In my last few entries, I’ve mentioned in passing the social class differences here that have at times made me feel rather out of place. This week I wanted to spend a little more time explaining those so people have a better idea of what it is like at UDLAP.

Most Mexicans who are able to go to universities after the Mexican equivalent of high school (known here as la prepatoria) usually end up going to a university that is within their home state. These are usually smaller, like the size of one building, and highly specialized.

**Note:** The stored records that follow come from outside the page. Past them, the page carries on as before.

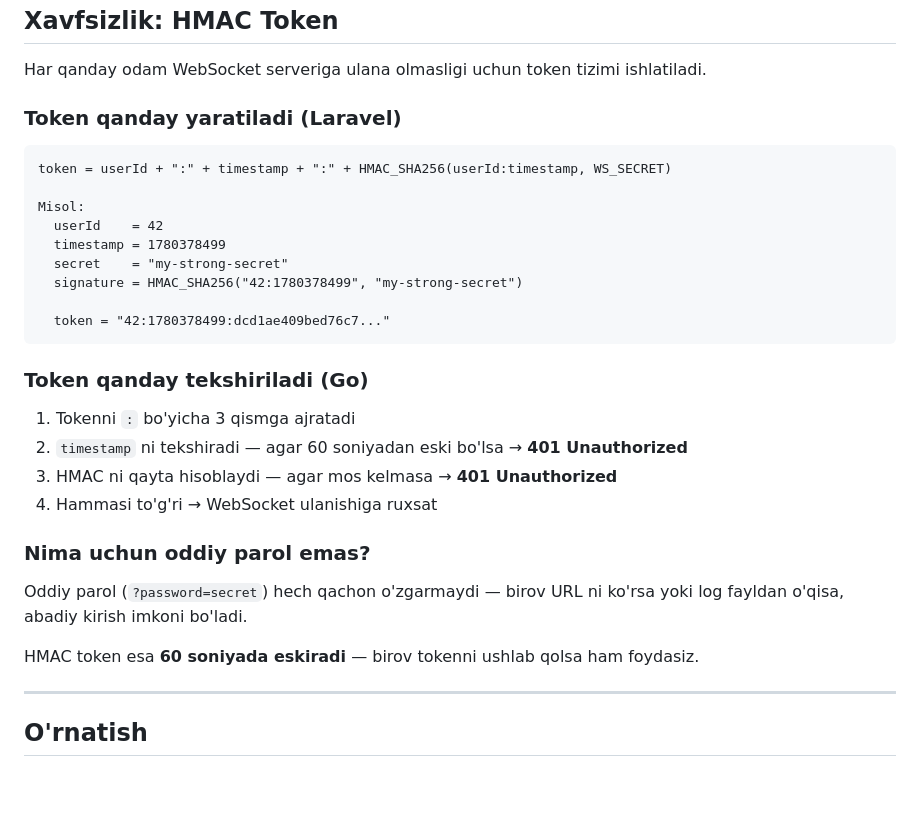
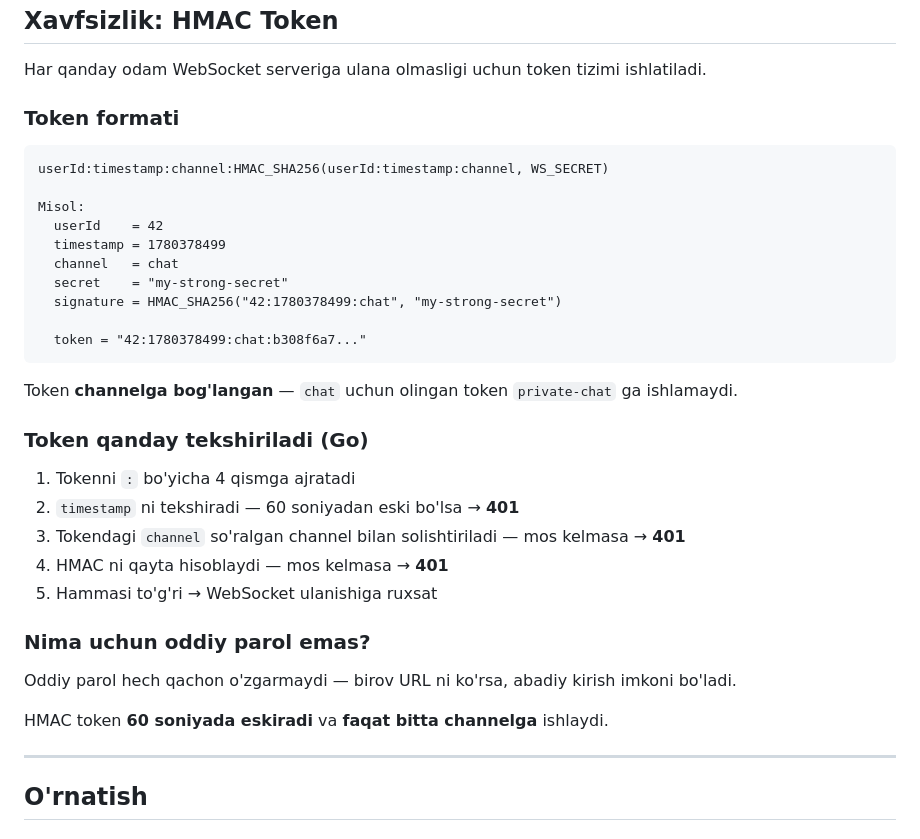
Before and after one commit to azizdevfull/laravel-redis-go-websocket, a Markdown page: README.md, the part around one of its changes. Rendered like a GitHub page; blank space fills up the shorter version.

Commit message:
update README: channel-bound token format and guest endpoint docs

````diff
--- a/README.md
+++ b/README.md
@@ -29,32 +29,36 @@ Brauzer Redis bilan to'g'ridan-to'g'ri gaplasha olmaydi — Redis o'z protokolid
 
 Har qanday odam WebSocket serveriga ulana olmasligi uchun token tizimi ishlatiladi.
 
-### Token qanday yaratiladi (Laravel)
+### Token formati
 
 ```
-token = userId + ":" + timestamp + ":" + HMAC_SHA256(userId:timestamp, WS_SECRET)
+userId:timestamp:channel:HMAC_SHA256(userId:timestamp:channel, WS_SECRET)
 
 Misol:
   userId    = 42
   timestamp = 1780378499
+  channel   = chat
   secret    = "my-strong-secret"
-  signature = HMAC_SHA256("42:1780378499", "my-strong-secret")
+  signature = HMAC_SHA256("42:1780378499:chat", "my-strong-secret")
 
-  token = "42:1780378499:dcd1ae409bed76c7..."
+  token = "42:1780378499:chat:b308f6a7..."
 ```
+
+Token **channelga bog'langan** — `chat` uchun olingan token `private-chat` ga ishlamaydi.
 
 ### Token qanday tekshiriladi (Go)
 
-1. Tokenni `:` bo'yicha 3 qismga ajratadi
-2. `timestamp` ni tekshiradi — agar 60 soniyadan eski bo'lsa → **401 Unauthorized**
-3. HMAC ni qayta hisoblaydi — agar mos kelmasa → **401 Unauthorized**
-4. Hammasi to'g'ri → WebSocket ulanishiga ruxsat
+1. Tokenni `:` bo'yicha 4 qismga ajratadi
+2. `timestamp` ni tekshiradi — 60 soniyadan eski bo'lsa → **401**
+3. Tokendagi `channel` so'ralgan channel bilan solishtiriladi — mos kelmasa → **401**
+4. HMAC ni qayta hisoblaydi — mos kelmasa → **401**
+5. Hammasi to'g'ri → WebSocket ulanishiga ruxsat
 
 ### Nima uchun oddiy parol emas?
 
-Oddiy parol (`?password=secret`) hech qachon o'zgarmaydi — birov URL ni ko'rsa yoki log fayldan o'qisa, abadiy kirish imkoni bo'ladi.
+Oddiy parol hech qachon o'zgarmaydi — birov URL ni ko'rsa, abadiy kirish imkoni bo'ladi.
 
-HMAC token esa **60 soniyada eskiradi** — birov tokenni ushlab qolsa ham foydasiz.
+HMAC token **60 soniyada eskiradi** va **faqat bitta channelga** ishlaydi.
 
 ---
 
````
Also changed, not shown: other parts of README.md (+24 -4 lines).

You go to a culinary arts school or a fashion design school, not a liberal arts university where you get degrees in vague concepts like “gender studies” or the “humanities.” People typically end up staying at home, and then move out when they are done with their 4-5 years as an undergrad (the 5 year plan is common here because many Mexican university students end up spending a year abroad). UDLAP is different in that the majority of the students here aren’t from Puebla but from all over, which is more similar to universities in the U.S.

UDLAP has been described to me by several people as a school you come to if your “daddy has money.” This has made for a very interesting social class dynamic. While most people at Valpo are at least somewhat concerned about finances, money is not as big as an issue here. For instance, the Mexican friends that I have made receive about the equivalent of $500 USD (United States Dollars) every month from their parents to spend on food and going out. Even if you are eating rather expensively that is still a lot of money to be spending here. And if people spend all that money before the month is over, the typical response is to call your Mom or Dad and have them send you more money.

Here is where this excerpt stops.